Hy understood his mission was always to try to get a different picture. One of his best-known photos is of Ben Hogan on the 72nd hole of the 1950 U.S. Open (above, left). Instead of following every other shooter to the green, Hy hung back and took his shot from behind Hogan. You don't even see Hogan's face, yet it's all there: that perfect swing, his signature cap, the crowd. It's one of the most iconic sports photos ever taken, and Hy got it on one of the most important swings of Hogan's career. That was Hy: always defining an epic moment with an epic picture.

And golf wasn't even his forte. He captured the brutal, smoky essence of boxing. Sylvester Stallone told me he got the idea to have Rocky tell his trainer to cut his swollen eye came from Hy's picture (previous page) of Carmen Basilio and Sugar Ray Robinson. (Sly wasn't the only person who wanted to imitate Hy's work. I often asked myself, How would Peskin cover this? That challenge made me a better photographer.)

Back in the '50s photographers could stand on the field in foul territory and shoot games. Hy once took pictures of a player hitting a ball, running to first, making it to third on an errant throw and then scoring--all on the same play. Hy started out just behind first base, and legend has it, sprinted across the pitcher's mound to get the play at third. Then he raced home alongside the runner when the throw got away from the third baseman. Hy denied he took a shortcut across the diamond, but he couldn't deny that he had, in fact, gotten all the shots. That was his tenacity. He'd stop at nothing to get a picture, and that didn't always make him popular with other photographers. He was gruff, but Hy was always very generous with me--at a time when many sports photographers were old-timers who resented a young kid like me.
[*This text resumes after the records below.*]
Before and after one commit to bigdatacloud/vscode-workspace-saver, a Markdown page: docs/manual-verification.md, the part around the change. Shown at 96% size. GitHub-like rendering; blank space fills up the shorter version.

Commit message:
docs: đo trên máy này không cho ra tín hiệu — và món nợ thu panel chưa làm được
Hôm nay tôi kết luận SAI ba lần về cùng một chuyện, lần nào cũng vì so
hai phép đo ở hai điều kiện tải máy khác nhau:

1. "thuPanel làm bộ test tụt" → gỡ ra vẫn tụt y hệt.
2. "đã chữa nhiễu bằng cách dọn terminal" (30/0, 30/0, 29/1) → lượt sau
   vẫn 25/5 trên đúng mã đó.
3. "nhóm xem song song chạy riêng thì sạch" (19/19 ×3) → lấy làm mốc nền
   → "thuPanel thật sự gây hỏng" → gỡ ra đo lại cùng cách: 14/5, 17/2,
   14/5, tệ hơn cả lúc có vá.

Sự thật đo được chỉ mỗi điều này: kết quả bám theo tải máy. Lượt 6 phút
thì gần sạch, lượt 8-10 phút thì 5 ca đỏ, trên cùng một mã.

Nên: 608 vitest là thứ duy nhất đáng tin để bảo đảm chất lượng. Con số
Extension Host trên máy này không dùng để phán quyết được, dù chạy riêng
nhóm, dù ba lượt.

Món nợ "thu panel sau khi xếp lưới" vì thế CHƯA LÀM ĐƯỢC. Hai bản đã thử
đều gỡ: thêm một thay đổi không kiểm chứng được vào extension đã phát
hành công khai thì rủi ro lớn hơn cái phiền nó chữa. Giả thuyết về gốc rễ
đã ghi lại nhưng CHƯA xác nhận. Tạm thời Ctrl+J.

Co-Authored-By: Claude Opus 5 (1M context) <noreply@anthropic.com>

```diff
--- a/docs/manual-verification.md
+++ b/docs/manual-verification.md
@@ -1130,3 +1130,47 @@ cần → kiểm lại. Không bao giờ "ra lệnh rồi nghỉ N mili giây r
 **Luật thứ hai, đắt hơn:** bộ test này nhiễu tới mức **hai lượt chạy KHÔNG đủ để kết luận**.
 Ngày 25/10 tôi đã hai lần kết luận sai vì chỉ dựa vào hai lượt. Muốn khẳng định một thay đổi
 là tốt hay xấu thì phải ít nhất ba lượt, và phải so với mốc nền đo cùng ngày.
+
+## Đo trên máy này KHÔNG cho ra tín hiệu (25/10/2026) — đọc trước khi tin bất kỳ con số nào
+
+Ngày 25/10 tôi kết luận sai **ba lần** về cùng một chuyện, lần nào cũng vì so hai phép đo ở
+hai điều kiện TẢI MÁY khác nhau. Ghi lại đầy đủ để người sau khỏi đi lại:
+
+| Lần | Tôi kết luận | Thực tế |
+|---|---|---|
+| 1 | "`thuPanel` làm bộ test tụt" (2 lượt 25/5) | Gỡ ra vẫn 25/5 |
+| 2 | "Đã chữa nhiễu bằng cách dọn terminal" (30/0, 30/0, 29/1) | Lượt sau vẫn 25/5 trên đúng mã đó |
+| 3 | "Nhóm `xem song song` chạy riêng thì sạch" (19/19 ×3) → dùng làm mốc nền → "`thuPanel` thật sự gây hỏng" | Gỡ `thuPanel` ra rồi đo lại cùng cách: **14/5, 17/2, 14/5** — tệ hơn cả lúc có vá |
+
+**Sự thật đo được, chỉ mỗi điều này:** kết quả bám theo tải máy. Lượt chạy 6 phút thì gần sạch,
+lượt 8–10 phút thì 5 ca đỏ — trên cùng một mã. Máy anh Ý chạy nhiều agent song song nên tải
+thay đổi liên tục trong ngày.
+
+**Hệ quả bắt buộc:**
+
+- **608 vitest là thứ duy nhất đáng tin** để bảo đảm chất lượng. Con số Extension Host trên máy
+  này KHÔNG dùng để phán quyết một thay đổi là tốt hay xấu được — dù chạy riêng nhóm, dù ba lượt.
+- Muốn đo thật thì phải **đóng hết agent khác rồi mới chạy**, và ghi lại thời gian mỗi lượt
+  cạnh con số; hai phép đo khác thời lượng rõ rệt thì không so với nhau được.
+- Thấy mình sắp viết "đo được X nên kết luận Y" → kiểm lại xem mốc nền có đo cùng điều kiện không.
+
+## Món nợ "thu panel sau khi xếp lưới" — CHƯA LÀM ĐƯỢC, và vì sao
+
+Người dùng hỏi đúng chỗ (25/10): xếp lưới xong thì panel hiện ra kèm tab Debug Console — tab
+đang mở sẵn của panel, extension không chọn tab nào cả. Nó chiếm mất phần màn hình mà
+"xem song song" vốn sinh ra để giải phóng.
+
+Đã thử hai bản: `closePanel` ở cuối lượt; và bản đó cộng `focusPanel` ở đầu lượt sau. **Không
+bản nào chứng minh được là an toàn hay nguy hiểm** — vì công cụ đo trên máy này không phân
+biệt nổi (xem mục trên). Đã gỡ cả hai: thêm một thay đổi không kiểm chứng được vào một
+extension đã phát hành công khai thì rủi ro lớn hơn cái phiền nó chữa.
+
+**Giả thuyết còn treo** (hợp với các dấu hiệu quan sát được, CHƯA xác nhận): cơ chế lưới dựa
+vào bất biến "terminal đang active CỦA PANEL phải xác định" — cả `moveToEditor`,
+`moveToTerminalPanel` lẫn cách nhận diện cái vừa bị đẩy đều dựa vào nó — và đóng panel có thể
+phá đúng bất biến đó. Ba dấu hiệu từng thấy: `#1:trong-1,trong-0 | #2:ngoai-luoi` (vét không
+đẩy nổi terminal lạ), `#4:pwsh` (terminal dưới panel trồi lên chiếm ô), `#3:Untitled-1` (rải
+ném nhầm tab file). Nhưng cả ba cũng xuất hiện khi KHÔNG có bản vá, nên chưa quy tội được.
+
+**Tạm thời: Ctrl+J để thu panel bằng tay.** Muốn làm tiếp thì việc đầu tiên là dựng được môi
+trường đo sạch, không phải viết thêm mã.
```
Unfortunately, Hy felt he had other worlds to conquer. By the mid-1960s he had all but stopped shooting. He changed his name to Brian Blaine Reynolds--the middle names of his three sons--and pursued other interests. (He and Ted Williams formed the World Series of Sports Fishing.) Through it all, we managed to stay in touch. A few years ago Hy personalized that picture of himself that's on my wall. "For Neil, the greatest sports photographer ever," he wrote, underlining ever twice. And I treasure it, because I know deep in my heart who the greatest sports photographer ever really was.